Testimony of Scott Pearson at Roundtable on Youth Bullying in the District of Columbia”.
Testimony of Scott Pearson
DC Public Charter School Board
Public Roundtable on Youth Bullying in the District of Columbia
Committee of the Whole and the Committee on Education
January 14, 2020
Chairman Mendelson, Chairman Grosso, and councilmembers, thank you for inviting me to speak today on the issue of youth bullying in the District of Columbia. I am Scott Pearson, Executive Director of the DC Public Charter School Board.
Bullying in school is a serious matter – one made more challenging and complex with the rise of social media. I have been struck by the data produced by OSSE in its Youth Risk Behavior Survey that indicates the extraordinary prevalence of bullying in middle school, with a full third of students saying they had been bullied. The shockingly high rates of suicide ideation, as well as the fact that one in six students said they skipped school because they felt unsafe, are just some of the consequences. We also recognize that gay, lesbian, bisexual, and noncisgendered students are at a sharply greater risk for bullying.
Each public charter school has the status of a school district. Therefore, the primary focus on addressing bullying needs to be addressed at these schools. For this reason, we work closely with schools to provide them support where we can.
Every school is required to have a bullying prevention plan and we have worked closely with the Office of Human Rights to support our schools. I am pleased to report that every public charter has a compliant anti-bullying policy. We are aware that there is more that many schools can do and stand ready to further cooperate with OHR to provide supports to schools.
Our principal ongoing effort at the Public Charter School Board is to use the Community Complaint process to help us address bullying incidents.

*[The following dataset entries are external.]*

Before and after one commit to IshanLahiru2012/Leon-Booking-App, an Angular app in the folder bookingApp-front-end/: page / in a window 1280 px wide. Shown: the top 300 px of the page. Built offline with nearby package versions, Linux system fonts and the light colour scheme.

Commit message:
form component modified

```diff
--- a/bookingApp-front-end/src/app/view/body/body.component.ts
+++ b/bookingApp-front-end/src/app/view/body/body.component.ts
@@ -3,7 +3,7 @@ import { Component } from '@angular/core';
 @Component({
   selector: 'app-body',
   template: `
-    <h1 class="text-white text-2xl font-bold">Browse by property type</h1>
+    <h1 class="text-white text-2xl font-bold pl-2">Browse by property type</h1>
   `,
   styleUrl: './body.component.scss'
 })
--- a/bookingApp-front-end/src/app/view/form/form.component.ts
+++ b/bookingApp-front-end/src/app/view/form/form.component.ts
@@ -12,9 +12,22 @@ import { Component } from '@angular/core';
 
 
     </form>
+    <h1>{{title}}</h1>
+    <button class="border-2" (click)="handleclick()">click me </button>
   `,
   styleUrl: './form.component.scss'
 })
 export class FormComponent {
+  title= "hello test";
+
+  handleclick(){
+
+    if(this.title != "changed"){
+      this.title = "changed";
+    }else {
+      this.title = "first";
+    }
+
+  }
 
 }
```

Since 2011, the DC PCSB has refined a community complaints policy to address with care concerns or unresolved issues from parents, school staff, and other members of the community.
When a parent or community member reaches out to the Board with a complaint or concern, the primary goal is to ensure that the school has (a) followed its complaint process in order to address the parent; (b) is in compliance with its charter and charter agreement; and (c) has not violated any applicable laws.
When a parent or community member submits a complaint or a concern, a DC PCSB staff member will ask a series of questions to capture a detailed account of the issue. Within two business days, we will notify the school’s complaint point of contact and inform its designated board of trustees member of the complaint. Within five business days, the school must respond acknowledging receipt of the complaint and provide information about the steps taken to address the concern. Within seven business days, we will follow up with parents to inquire on the status of the complaint. If the complaint has not been resolved, we will contact the school for more information.
In response to serious community complaints involving the violation of law or troubling data trends, we created a structured process for visiting schools outside of a high-stakes review. This often involves an unscheduled visit to determine whether there are systemic issues related to the complaint or data trend. Depending on the observation, we may conduct another visit or a series of visits, launch an audit, a quality site review or a high-stakes review.
We also monitor complaints for patterns. I can recall one instance where a pattern of low-level complaints regarding bullying on the school bus resulted in an investigation and review that ultimately resulted in the school losing its charter.
I am pleased to report that we have witnessed large reductions in community complaints of bullying within the charter sector, over the years. In SY 2017-18, we recorded 27 complaints of bullying—a sharp decrease from the 72 complaints reported during SY 2014-15. I am pleased to report that this decline continues this year. By this time last year, we had received 15 bullying complaints; so far this year we have received just six.
In line with our transparency initiative, we publish parent complaint and key staff’s contact information for each charter school campus, on our website. As outlined in our community complaints policy, we will continue to monitor ongoing and/or incoming complaints and share the aggregate data with each school and its board of trustees at the midpoint and end of each school year.
As part of the Youth Suicide Prevention and School Climate Survey Amendment Act of 2016, teachers and principals are required to complete a program provided through the Department of Behavioral Health once every two years to help participants identify students who may have unmet behavioral health needs, refer students to appropriate services, and recognize the warning signs and risk factors for youth suicide. The training is also intended to assist schools in implementing best practices for suicide prevention, intervention, and postvention. We are pleased to report that 2,500 educators successfully completed these trainings, within the charter sector, prior to the start of the current academic year. The deadline for staff to complete the training this year is January 17. We continue to actively promote this training to our schools.
I appreciate the Council’s focus on school climate and culture and look forward to providing continued support to our public charter schools in their ability to proactively address issues pertaining to school student safety.
Thank you for the opportunity to testify. I am happy to answer any questions.